All that Jazz... Sponsors Sing a New Note
Yesterday, TD Bank announced that it would take over presenting sponsorship (from GM) of the 2010 Montreal Jazz Festival, the largest jazz festival in the world with nearly 2.5 million visitors.
Not to be outdone, Jazz' chief promoter on the same day announced an ambitious plan to revive jazz festivals in Newport and New York... this time on his own, just like he did for the first time in 1954 in front of 11,000 people in Newport, Rhode Island.
George Wein at 83 years of age has been hailed as "the most famous jazz impresario" and "the most important non-player... in jazz history." Wein was the founder of the most well-known jazz festival in the U.S., Newport Jazz Festival, and the owner for many years of New York Jazz Fest, until his company was sold to Festival Network two years ago. Amid a difficult selling environment, the company's financial difficulties and the loss of JVC as title sponsor (which he negotiated in 1984), Festival Network cancelled New York Jazz Festival for the first time in 37 years this year.
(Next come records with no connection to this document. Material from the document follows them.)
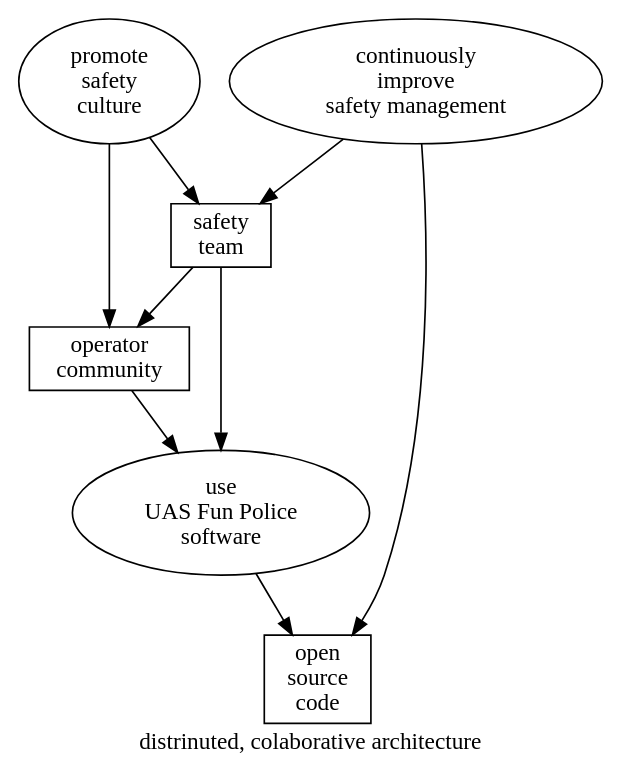
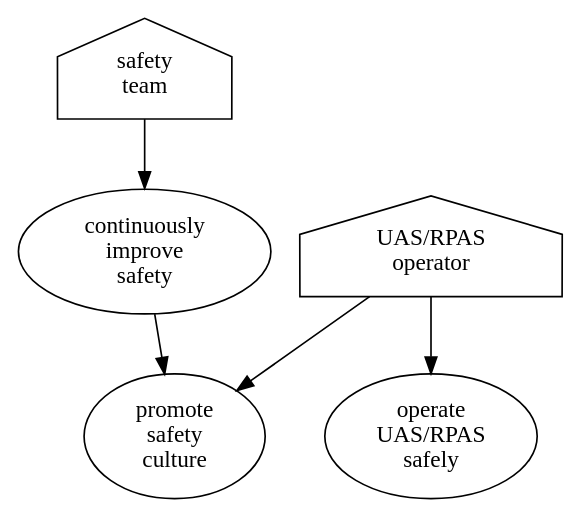
One commit to monkeypants/UASFunPolice changed the first of 2 diagrams in tmp/design.rst. Above: the diagram before and after it, drawn with Graphviz. The commit also changed other lines of this file, not shown here.

```diff
--- a/tmp/design.rst
+++ b/tmp/design.rst
@@ -4,24 +10,13 @@
 .. graphviz::
 
    digraph d {
-      label="distrinuted, colaborative architecture";
-
-      node [shape=ellipse];
-      promote [label="promote\nsafety\nculture"];
-      enhance [label="continuously\nimprove\nsafety management"];
-      use [label="use\nUAS Fun Police\nsoftware"];
-
-      node [shape=rectangle];
-      opcom [label="operator\ncommunity"];
-      hub [label="safety\nteam"];
-      src [label="open\nsource\ncode"];
-
-      promote -> opcom;
-      promote -> hub;
-      enhance -> src;
-      enhance -> hub;
-      hub -> opcom;
-      hub -> use;
-      opcom -> use;
-      use -> src;
+      promote [label="promote\nsafety\nculture" shape=ellipse];
+      opcom [label="UAS/RPAS\noperator" shape=house];
+      operate [label="operate\nUAS/RPAS\nsafely"];
+      opcom -> operate;
+      hub [label="safety\nteam" shape=house];
+      ci [label="continuously\nimprove\nsafety" shape=ellipse];
+      hub -> ci;
+      ci -> promote;
+      opcom -> promote;
    }
```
Now, with the help of Cardinal Health spin-off CareFusion, Wein plans to bring the jazz back to New York in 2010 - this time separate of the Festival Network. CareFusion will also title George Wein's Jazz Festival 55 in Newport, RI in August of this year.
Wein has a long history, having pioneered the idea of corporate sponsorship in jazz with the "Schlitz Salute to Jazz" and "Kool Jazz Festival" in the 1970's.
“The magic is still with us," said Wein. “Over the decades, sponsors have always found us, as is the case with CareFusion."
In addition to Newport and New York, San Diego-based CareFusion said it would also help sponsor jazz festivals this year in Chicago; Monterey, Calif.; Paris, and Australia.
"We saw how jazz was being used to teach listening skills in medical schools like Baylor, and that a significant number of clinicians and administrators are also professional-level jazz musicians," said Ronda Thomas Farrell, CEO of CareFusion's consulting firm, The Exordium Group.
She also said that among their target demographic, arts and music was listed second only to travel in interest.
Wein predicts that New York Jazz Festival next year will be even bigger than in previous years.
"I think it's a very healthy sign that people are still sponsoring music events like that," he said in a press conference yesterday. "It proves that jazz has a life of its own that cannot be killed and won't be killed."